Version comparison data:
[Start of Attachment]
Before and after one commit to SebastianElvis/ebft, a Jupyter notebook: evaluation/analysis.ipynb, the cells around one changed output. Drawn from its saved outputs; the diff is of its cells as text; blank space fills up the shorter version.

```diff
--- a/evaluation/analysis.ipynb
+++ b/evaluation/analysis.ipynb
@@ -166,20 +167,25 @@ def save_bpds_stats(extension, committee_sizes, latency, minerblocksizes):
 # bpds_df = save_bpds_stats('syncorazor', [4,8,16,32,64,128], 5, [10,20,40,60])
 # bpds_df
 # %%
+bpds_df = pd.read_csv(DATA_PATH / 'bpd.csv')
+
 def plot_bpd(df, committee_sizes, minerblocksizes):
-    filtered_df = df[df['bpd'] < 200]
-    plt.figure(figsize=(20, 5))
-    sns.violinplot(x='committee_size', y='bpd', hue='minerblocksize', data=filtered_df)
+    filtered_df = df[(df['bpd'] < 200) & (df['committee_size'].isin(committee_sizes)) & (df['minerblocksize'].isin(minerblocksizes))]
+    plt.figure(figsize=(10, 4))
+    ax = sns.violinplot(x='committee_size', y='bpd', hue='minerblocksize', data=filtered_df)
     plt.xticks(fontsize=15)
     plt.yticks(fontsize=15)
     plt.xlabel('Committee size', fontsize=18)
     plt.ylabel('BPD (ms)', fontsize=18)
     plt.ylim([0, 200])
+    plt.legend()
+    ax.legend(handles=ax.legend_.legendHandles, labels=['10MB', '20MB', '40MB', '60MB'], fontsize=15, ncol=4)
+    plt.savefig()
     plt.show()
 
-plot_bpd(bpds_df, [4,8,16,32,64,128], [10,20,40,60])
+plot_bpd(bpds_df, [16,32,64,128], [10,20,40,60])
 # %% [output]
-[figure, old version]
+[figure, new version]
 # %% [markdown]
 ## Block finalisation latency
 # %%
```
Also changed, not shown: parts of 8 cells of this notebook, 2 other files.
[End of Attachment]
Directions:
Go through the data line by line and work out how many lines contain "violinplot". Give only that number.

Answer area:
2